Emotion research is becoming more popular, but there are many arguments about the “best” or “most accurate” way to complete it. There are those who go the neuroscience route, using fMRIs, eye tracking, and other physiological measurements to capture how subjects are feeling. On the other hand, there are those who don’t go deep enough, simply ranking a respondent’s feedback as positive or negative, with no attempt to delve further into the wide range of emotions encompassed within the pleasant and unpleasant category.

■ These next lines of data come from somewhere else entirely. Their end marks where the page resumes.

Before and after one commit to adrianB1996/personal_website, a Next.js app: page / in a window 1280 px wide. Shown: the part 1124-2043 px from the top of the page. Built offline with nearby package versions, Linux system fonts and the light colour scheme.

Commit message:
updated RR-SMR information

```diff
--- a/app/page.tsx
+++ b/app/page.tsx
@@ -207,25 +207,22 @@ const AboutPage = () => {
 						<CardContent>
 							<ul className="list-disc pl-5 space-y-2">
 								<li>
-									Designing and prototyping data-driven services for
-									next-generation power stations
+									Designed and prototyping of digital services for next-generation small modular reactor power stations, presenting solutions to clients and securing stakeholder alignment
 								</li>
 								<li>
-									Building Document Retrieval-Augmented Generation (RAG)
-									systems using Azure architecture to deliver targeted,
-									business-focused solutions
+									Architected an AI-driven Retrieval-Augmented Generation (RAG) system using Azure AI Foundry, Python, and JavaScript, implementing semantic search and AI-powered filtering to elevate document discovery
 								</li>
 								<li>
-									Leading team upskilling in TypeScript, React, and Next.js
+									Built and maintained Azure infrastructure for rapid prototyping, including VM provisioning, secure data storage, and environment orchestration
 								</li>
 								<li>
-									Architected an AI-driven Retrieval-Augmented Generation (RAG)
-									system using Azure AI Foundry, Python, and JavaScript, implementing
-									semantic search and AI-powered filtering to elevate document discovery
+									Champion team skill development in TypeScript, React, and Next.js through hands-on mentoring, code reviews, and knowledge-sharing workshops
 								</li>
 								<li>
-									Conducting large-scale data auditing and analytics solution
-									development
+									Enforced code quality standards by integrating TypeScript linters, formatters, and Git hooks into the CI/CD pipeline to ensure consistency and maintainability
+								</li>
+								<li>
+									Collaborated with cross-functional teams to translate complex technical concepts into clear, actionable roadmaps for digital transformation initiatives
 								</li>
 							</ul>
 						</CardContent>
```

There is another way, one that avoids the time-consuming and costly burden of over-engineered research processes yet gives a deeper understanding of the specific emotions customers are feeling. That solution is to analyze emotions through language – a ubiquitous medium that is simple, scalable, and seamless to integrate into existing market research techniques.

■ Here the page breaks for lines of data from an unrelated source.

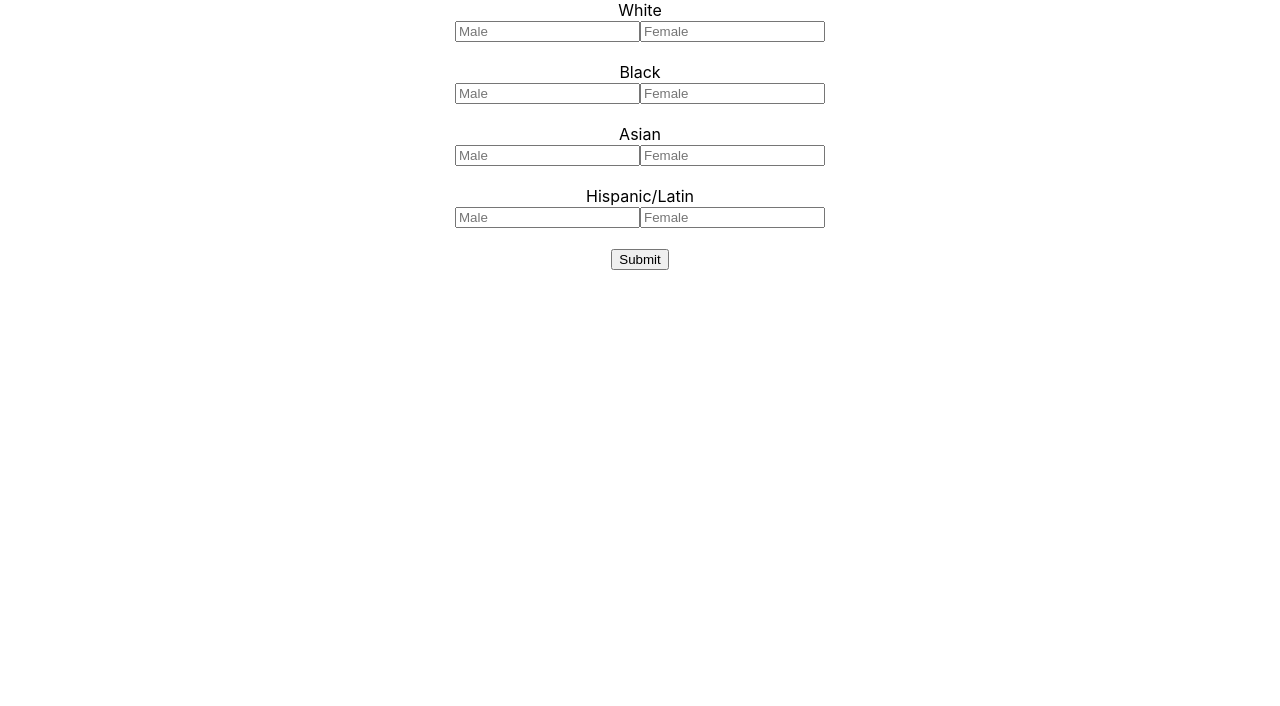
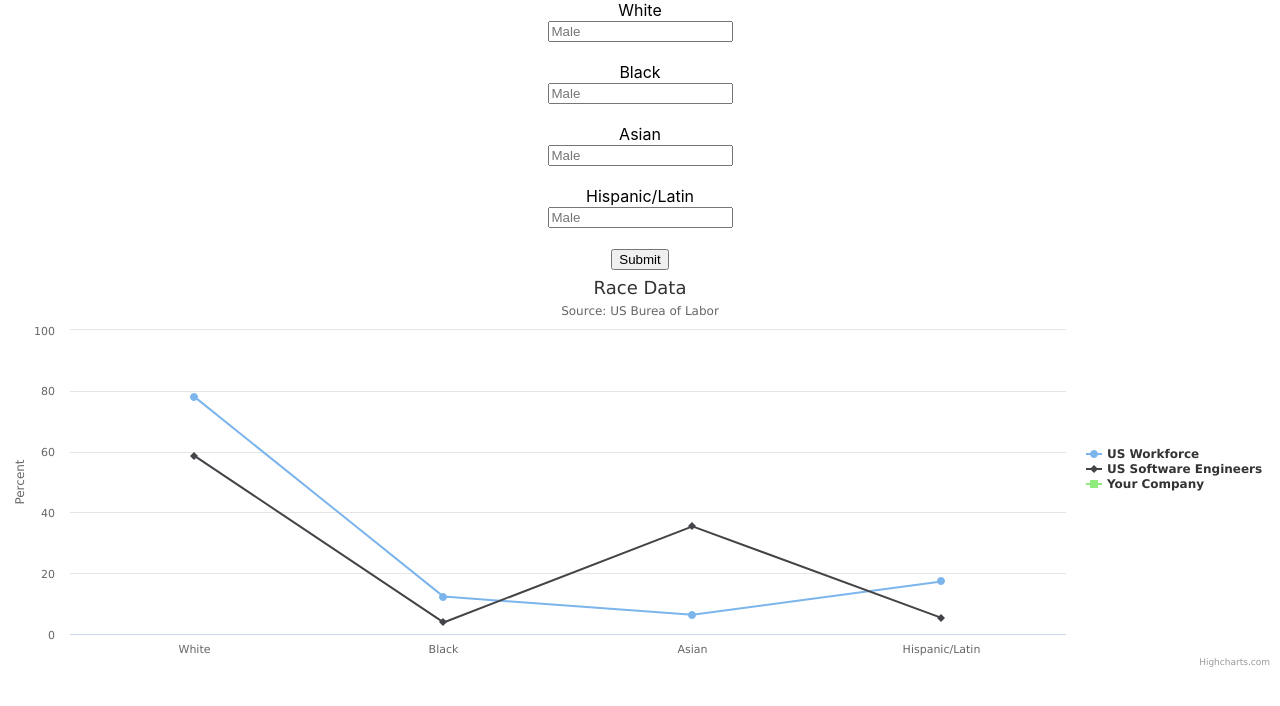
Before and after one commit to jpark799/Included, a React (Create React App) app: page / in a window 1280 px wide. Shown: the top 706 px of the page. Built offline with nearby package versions, Linux system fonts and the light colour scheme.

Commit message:
graph rendering

```diff
--- a/package.json
+++ b/package.json
@@ -7,6 +7,8 @@
     "highcharts-react-official": "^2.1.3",
     "react": "^16.8.6",
     "react-dom": "^16.8.6",
+    "react-router": "^5.0.0",
+    "react-router-dom": "^5.0.0",
     "react-scripts": "3.0.1"
   },
   "scripts": {
--- a/src/App.js
+++ b/src/components/App.js
@@ -1,8 +1,9 @@
 import React, { Component } from 'react';
-import './App.css';
-import googleGender from './components/GoogleGender'
-import Test from './components/Test'
-import Form from './components/Form'
+import '../App.css';
+import googleGender from './GoogleGender'
+import Test from './Test'
+import Form from './Form'
+import RaceChart from './Dashboard/RaceChart';
 
 class App extends Component {
   onSubmit = fields => {
@@ -13,7 +14,9 @@ class App extends Component {
     return (
       <div className="App">
         <Form onSubmit={fields => this.onSubmit(fields)}/>
+        <RaceChart/>
       </div>
+
     );
   }
 }
--- a/src/components/Dashboard/RaceChart.js
+++ b/src/components/Dashboard/RaceChart.js
@@ -0,0 +1,61 @@
+import React, { Component } from 'react'
+import { render } from 'react-dom'
+import Highcharts from 'highcharts'
+import HighchartsReact from 'highcharts-react-official'
+
+const arr = []
+
+const options = {
+    title: {
+        text: 'Race Data'
+    },
+    subtitle: {
+        text: 'Source: US Burea of Labor'
+    },
+    xAxis: {
+        categories: ['White', 'Black', 'Asian', 'Hispanic/Latin']
+    },
+    yAxis: {
+        title: {
+            text: 'Percent'
+        }
+    },
+    tooltip: {
+        valueSuffix: '%'
+    },
+    legend: {
+        layout: 'vertical',
+        align: 'right',
+        verticalAlign: 'middle',
+        borderWidth: 0
+    },
+    series: [{
+        name: 'US Workforce',
+        data: [78,12.3,6.3,17.3]
+    },
+    {
+        name: 'US Software Engineers',
+        data: [58.6, 3.8, 35.4, 5.3]
+    },
+    {
+        name: 'Your Company',
+        data: arr
+    }]
+}
+
+class RaceChart extends Component {
+
+
+    render() {
+        return (
+            <div>
+                <HighchartsReact
+                    highcharts={Highcharts}
+                    options={options}
+                />
+            </div>
+        )
+    }
+}
+
+export default RaceChart;
--- a/src/components/Form.js
+++ b/src/components/Form.js
@@ -1,4 +1,5 @@
 import React, { Component } from 'react'
+import { Link } from 'react-router-dom'
 
 class Form extends Component {
 
@@ -30,22 +31,22 @@ class Form extends Component {
       <form>
         White <br/>
         <input name="whiteM" placeholder= "Male" value={this.state.whiteM} onChange={e => this.change(e)} />
-        <input name="whiteF" placeholder= "Female" value={this.state.whiteF} onChange={e => this.change(e)} />
+        {/* <input name="whiteF" placeholder= "Female" value={this.state.whiteF} onChange={e => this.change(e)} /> */}
         <br/><br/>
         Black <br/>
         <input name="blackM" placeholder= "Male" value={this.state.blackM} onChange={e => this.change(e)} />
-        <input name="blackF" placeholder= "Female" value={this.state.blackF} onChange={e => this.change(e)} />
+        {/* <input name="blackF" placeholder= "Female" value={this.state.blackF} onChange={e => this.change(e)} /> */}
         <br/><br/>
         Asian <br/>
         <input name="asianM" placeholder= "Male" value={this.state.asianM} onChange={e => this.change(e)} />
-        <input name="asianF" placeholder= "Female" value={this.state.asianF} onChange={e => this.change(e)} />
+        {/* <input name="asianF" placeholder= "Female" value={this.state.asianF} onChange={e => this.change(e)} /> */}
         <br/><br/>
         Hispanic/Latin <br/>
         <input name="latinHispanicM" placeholder= "Male" value={this.state.latinHispanicM} onChange={e => this.change(e)} />
-        <input name="latinHispanicF" placeholder= "Female" value={this.state.latinHispanicF} onChange={e => this.change(e)} />
+        {/* <input name="latinHispanicF" placeholder= "Female" value={this.state.latinHispanicF} onChange={e => this.change(e)} /> */}
         <br/><br/>
 
-        <button onClick={e => this.onSubmit(e)}>Submit</button>
+        <button onClick={e => this.onSubmit(e)}><link to ='/Dashboard'></link>Submit</button>
       </form>
     )
   }
--- a/src/index.js
+++ b/src/index.js
@@ -1,7 +1,12 @@
 import React from 'react';
 import ReactDOM from 'react-dom';
+import { BrowserRouter } from 'react-router-dom';
 import './index.css';
-import App from './App';
+import App from './components/App';
 
 
-ReactDOM.render(<App />, document.getElementById('root'));
+ReactDOM.render((
+    <BrowserRouter>
+        <App />
+    </BrowserRouter>
+), document.getElementById('root'));
```
Also changed, not shown: src/components/Dashboard/Dashboard.js (+11 -0 lines), src/components/Main.js (added, +16 -0 lines), 2 other files (tests, documents, lock files or other folders).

Many approaches to linguistic emotion-analysis exist, but we have found the most success with tools that approach emotion research through the lens of Plutchik’s Wheel of Emotions. The basis of Plutchik’s Wheel is to pare down the vast number of emotions into a smaller, more manageable set of emotion “channels” that focus on what type of emotion is present, which allows for a simpler conceptualization of human feelings.

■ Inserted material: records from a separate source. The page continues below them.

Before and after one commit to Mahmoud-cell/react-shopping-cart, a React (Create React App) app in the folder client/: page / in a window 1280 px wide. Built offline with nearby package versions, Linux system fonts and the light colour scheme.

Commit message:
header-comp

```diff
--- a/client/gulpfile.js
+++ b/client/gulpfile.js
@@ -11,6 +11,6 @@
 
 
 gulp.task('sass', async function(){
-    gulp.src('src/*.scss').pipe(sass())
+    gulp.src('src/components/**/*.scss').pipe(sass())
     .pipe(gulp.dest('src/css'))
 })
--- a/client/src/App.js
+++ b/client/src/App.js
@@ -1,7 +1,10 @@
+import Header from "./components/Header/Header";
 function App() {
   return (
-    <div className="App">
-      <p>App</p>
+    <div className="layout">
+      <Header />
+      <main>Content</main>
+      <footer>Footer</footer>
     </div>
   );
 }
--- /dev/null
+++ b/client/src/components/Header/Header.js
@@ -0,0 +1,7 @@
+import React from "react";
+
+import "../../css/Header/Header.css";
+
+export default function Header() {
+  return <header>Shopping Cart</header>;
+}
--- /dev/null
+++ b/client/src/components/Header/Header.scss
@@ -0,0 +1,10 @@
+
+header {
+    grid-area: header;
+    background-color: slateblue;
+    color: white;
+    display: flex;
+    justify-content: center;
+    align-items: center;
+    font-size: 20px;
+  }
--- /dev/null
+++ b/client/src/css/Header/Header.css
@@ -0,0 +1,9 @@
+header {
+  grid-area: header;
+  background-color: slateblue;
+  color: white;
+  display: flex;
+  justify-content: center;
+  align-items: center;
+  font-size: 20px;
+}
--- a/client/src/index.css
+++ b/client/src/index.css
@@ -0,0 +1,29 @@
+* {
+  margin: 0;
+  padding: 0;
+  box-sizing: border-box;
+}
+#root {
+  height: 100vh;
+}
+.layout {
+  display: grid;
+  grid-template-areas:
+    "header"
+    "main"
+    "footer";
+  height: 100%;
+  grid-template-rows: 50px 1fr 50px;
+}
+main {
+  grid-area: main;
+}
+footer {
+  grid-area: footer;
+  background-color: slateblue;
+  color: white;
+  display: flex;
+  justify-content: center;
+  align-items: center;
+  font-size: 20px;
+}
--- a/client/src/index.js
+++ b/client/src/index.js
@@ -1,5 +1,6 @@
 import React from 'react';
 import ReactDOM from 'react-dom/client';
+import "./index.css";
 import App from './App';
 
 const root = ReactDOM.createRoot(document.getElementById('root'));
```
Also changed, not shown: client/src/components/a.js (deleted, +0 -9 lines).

Our Emotion Wheel

Using a dictionary of over 10,000 emotion words, we’ve developed a patented algorithm that organizes emotion words into a simple framework based upon Plutchik’s Wheel of Emotions. On the left below, you’ll see Plutchik’s Wheel of Emotion channels. The right image is the analytical framework Martec has adapted for use in discovering and mapping customer emotions.

Plutchik's Wheel and Martec's Wheel of Emotions
In both images, each emotion “channel” is representative of a specific type of emotion defined by four main channel properties.

Emotion Property - Enjoyment

The first property is Enjoyment: is an emotion is unpleasant or pleasant? This is a fairly obvious element and the base level for sentiment analysis. While a good starting point, enjoyment is all too often where companies stop in their emotion analysis. Just understanding whether an emotion is pleasant or unpleasant is important, but insufficient to really drive actionable outcomes.

Emotion Property - Interest

The next property is Interest: is the person feeling inward (about “me”) emotions or outward (about what is outside/my environment) emotions. This property is crucial if you want to effectively communicate with your customers or target audience. If your customers are feeling emotions that are predominantly about themselves (inward) and your communications are focusing on your product/brand only (outward), your message may not be truly heard.

Emotion Property - Commitment

The third property is Commitment: whether the person feels like being active or passive. Some emotions, such as Joy, are active in nature, meaning the person feels like doing something (e.g. telling a friend, celebrating, etc.). Other emotions, such as Serenity, are passive and result in a desire to do “nothing” (e.g. relaxing on a beach). Understanding whether your customers are feeling active or passive is essential if you want to motivate them to action…you need to understand their emotional starting point.Emotion Property - Passion

Finally, the last property is Passion: how “strong” is the emotion. Saying that “not all emotions are created equal” seems obvious but knowing how strong various emotions are can be tricky. Plutchik’s Wheel provides an excellent guidepost for determining which emotions are stronger and therefore of higher priority to address/leverage.

Combining these 4 properties produces a simple-to-understand framework (matrix) of 32 emotion channels, grouped into eight channel groups which manifests into an Emotion Landscape. The Emotion Landscape identifies the most prominent emotions for given topic(s) and provides a starting point for further analyses, digging into key emotion channels and beginning to understand how to better connect and communicate with target audiences or customers.

Emotion Intelligence Landscape Chart
The result is that you don’t need to understand how to “deal with” 10,000 emotions…you simply need to understand the degree to which specific types of emotions are being felt and then, by working with the associated primary properties of those emotions, you can identify the optimal and appropriate actions.

Tags: , , , , ,

More News

COVID-19 Economic Impact

by Allison Reck
Read More

Amid Pandemic, New & Unique Employee Segments Emerge in Response to Remote Working Conditions

by Katie Caldwell
Read More

How’s Everybody Doing?

by Barb Lhota
Read More